Germans mercenaries brought the Christmas tree to America during the Revolutionary War. The Christmas tree arrived in England in the 19th century, brought in by their Germanic queen, Victoria.

Santa Claus
Father Christmas, Kris Kringle, Saint Nick, in Dutch Sinterklaas.

Saint Nikolas was a Greek monk of the Fourth century and is the patron saint of both Greece and Russia. One of his famous acts was uncovering a butcher who was killing children, curing them in a barrel, and selling the meat as pork (think Sweeney Todd). His gift giving occasion was once throwing coin purses through a window so a hungry man wouldn't have to pimp out his daughters.

Odin, the Traveler
The magical old elf with a long white beard living in the icy north, traveling the world in a single night, with reindeer is mostly an image of the Norse God Odin. In fact, when we venerate Santa Claus we are really worshiping the god of the Vikings.

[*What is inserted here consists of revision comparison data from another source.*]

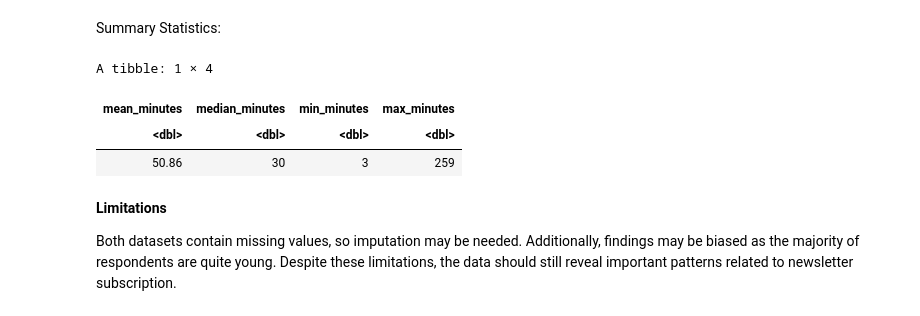
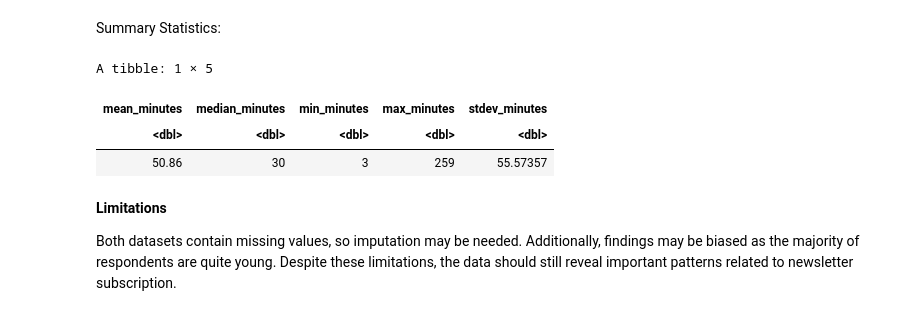
Before and after one commit to strikerjoseph734-glitch/individual_planning_project, a Jupyter notebook: planning_proposal.ipynb, the cells around one changed output. Saved outputs shown, nothing was run; the diff lists cells and outputs as text; code cells hidden in the pictures.

```diff
--- a/planning_proposal.ipynb
+++ b/planning_proposal.ipynb
@@ -177,27 +179,28 @@ Summary Statistics:
 # %%
 library(lubridate)
 
 #advice on how to convert using lubridate taken from here:
 #https://www.r-bloggers.com/2024/09/mastering-date-and-time-data-in-r-with-lubridate/
 sessions_summary <- sessions |>
   mutate(
     start_time = dmy_hm(start_time),
     end_time = dmy_hm(end_time),
     session_minutes = as.numeric(end_time - start_time)
   )|>
 summarise(
     mean_minutes = round(mean(session_minutes, na.rm = TRUE), 2),
     median_minutes = round(median(session_minutes, na.rm = TRUE), 2),
     min_minutes = round(min(session_minutes, na.rm = TRUE ), 2),
-    max_minutes = round(max(session_minutes, na.rm = TRUE ), 2)
+    max_minutes = round(max(session_minutes, na.rm = TRUE ), 2),
+    stdev_minutes = sd(session_minutes, na.rm = TRUE)
     )
 
 sessions_summary
 # %% [output]
-A tibble: 1 × 4
+A tibble: 1 × 5
-| mean_minutes | median_minutes | min_minutes | max_minutes |
-| <dbl> | <dbl> | <dbl> | <dbl> |
-| 50.86 | 30 | 3 | 259 |
+| mean_minutes | median_minutes | min_minutes | max_minutes | stdev_minutes |
+| <dbl> | <dbl> | <dbl> | <dbl> | <dbl> |
+| 50.86 | 30 | 3 | 259 | 55.57357 |
 # %% [markdown]
 **Limitations**
 
```
Also changed, not shown: parts of 3 cells of this notebook.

The Santa Claus we picture was created by American illustrator Thomas Nast in the 19th century.


Anonymous said...

Saturnalia is not really our thing, since we don't bother with alcohol. But, we DO celebrate Yule, not christmas.

Anonymous said...

People are looking for a reason to celebrate and be happy. Ironically, most religions seem to favor a grimmer approach to life -- perhaps to justify why the "afterlife" will be so welcome. So, it only makes sense that ordinary people have looked to the traditions that arose separately from religions to find celebrations of life and happiness. It has always struck me as odd that religion needs to have a special time of year to celebrate "peace on earth and goodwill toward all men". Why not do that year 'round, instead of using the rest of the year for such pastimes as reminding us how evil tis group or that group is? I celebrate Christmas, but as a time of joy, not as a celebration of religion, and certainly not as a time to accent the perpetual battle of religions against each other and against ordinary people. I don't really care whether that is called Christmas, Yule, Saturnalia, or something else.

Anonymous said...

The argument that Christmas day falls on some pagan holiday in itself does not make it a borrowing from paganism. However we have direct reading from the Bible indicating the date of Christmas.
Luk 1:19 And the angel answered him, "I am Gabriel, who stand in the presence of God; and I was sent to speak to you, and to bring you this good news.
Luk 1:20 And behold, you will be silent and unable to speak until the day that these things come to pass, because you did not believe my words, which will be fulfilled in their time."
Luk 1:21 And the people were waiting for Zechari'ah, and they wondered at his delay in the temple.
Luk 1:22 And when he came out, he could not speak to them,

The only possible date for this is the day of Atonement. We know exactly the dateof that. From their count the pregnancy of Elizabeth. On the sixth month Mary become pregnant. Count 280 days from there it will fall within Dec. Jan area

Luk 1:26 In the sixth month the angel Gabriel was sent from God to a city of Galilee named Nazareth,

This is both the sixth month of the civil year and also the sixth month of Elizabeth's pregnancy. That is a direct statement of the date of start of Mary's pregnancy.
That will lead to December, January date as Christmas.

So the scripture clearly indicate the date of Christmas. Use your Hebrew Calendar and arrive at Christmas which in our calendar happens to be December end to January beginning within the margin of error.